“No, sir. This is the West, sir. When the legend becomes fact, print the legend.” As always the legend of the west always portrays characters in opposing lights, emphasizing each character, while keeping all three men in the limelight. In the film, “The Man Who Shot Liberty Valance” the audience gets a taste of three prominantly singular characters, each holding a divergent attribute. Tom Donophin, Rance Stoddard and Liberty Valance, a daring combination of the epitome of western alpha male ( Tom Donophin), the smart honest senator ( Rance Stoddard) and the vigilant vilian (Liberty Valance).
In Sue Matheson’s “The West-Hardboiled: Adaptations of Film Noir Elements, Existentialism, and Ethics John Wayne’s Westerns.” Her observations show the distinctions of each character yet the similarities too. “You’d better start packing a handgun….I know those law books mean a lot to you but not out here. Out here a man settles his own problems” this depicts the differences between Rance and Tom, yet it creates a sense of brotherhood between Tom and Liberty who go by the same rules, each trying to settle their problems their own way.
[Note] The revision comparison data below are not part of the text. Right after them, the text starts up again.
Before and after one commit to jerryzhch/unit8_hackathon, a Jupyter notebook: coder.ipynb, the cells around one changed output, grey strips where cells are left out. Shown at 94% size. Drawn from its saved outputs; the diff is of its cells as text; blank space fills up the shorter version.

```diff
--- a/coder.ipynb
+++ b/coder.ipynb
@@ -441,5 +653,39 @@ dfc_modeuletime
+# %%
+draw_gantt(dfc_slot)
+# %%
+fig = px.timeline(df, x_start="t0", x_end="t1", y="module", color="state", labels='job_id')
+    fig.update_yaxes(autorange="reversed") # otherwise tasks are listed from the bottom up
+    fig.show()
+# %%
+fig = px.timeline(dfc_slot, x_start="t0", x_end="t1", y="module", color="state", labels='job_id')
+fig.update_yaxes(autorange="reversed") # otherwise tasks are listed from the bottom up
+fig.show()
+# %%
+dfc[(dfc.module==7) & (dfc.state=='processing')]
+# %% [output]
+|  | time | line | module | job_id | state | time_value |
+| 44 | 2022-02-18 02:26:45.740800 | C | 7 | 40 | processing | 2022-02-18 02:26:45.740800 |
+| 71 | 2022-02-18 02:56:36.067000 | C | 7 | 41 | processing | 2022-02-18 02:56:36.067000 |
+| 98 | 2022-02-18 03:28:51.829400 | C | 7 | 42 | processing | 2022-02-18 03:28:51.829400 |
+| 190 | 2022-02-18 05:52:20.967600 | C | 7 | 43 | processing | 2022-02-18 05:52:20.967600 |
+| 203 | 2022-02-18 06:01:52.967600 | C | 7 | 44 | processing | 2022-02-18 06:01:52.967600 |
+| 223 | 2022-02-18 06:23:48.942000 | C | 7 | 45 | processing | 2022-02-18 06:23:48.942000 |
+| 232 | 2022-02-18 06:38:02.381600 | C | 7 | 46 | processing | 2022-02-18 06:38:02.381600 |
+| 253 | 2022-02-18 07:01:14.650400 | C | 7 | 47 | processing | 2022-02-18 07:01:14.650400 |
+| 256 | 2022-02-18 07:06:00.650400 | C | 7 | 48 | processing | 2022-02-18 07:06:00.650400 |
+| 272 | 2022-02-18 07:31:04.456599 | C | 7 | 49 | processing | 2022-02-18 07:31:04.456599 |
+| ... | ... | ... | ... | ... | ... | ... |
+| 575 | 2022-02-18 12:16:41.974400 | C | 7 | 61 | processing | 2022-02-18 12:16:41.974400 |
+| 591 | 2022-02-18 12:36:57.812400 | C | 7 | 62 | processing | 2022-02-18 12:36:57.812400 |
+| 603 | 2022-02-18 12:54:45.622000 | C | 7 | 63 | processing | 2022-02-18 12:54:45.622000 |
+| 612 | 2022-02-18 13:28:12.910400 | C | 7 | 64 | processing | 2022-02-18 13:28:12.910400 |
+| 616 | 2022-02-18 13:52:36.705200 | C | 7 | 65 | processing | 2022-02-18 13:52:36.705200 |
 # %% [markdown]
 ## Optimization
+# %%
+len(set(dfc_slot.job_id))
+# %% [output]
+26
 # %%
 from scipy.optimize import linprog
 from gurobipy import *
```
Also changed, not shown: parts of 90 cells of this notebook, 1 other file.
From this ideaology although they might share differences due to their personas and characteristics, the west changes the characters into people with the same perspective, a perspective inspired by the sand, by the heat, by the desert of the west.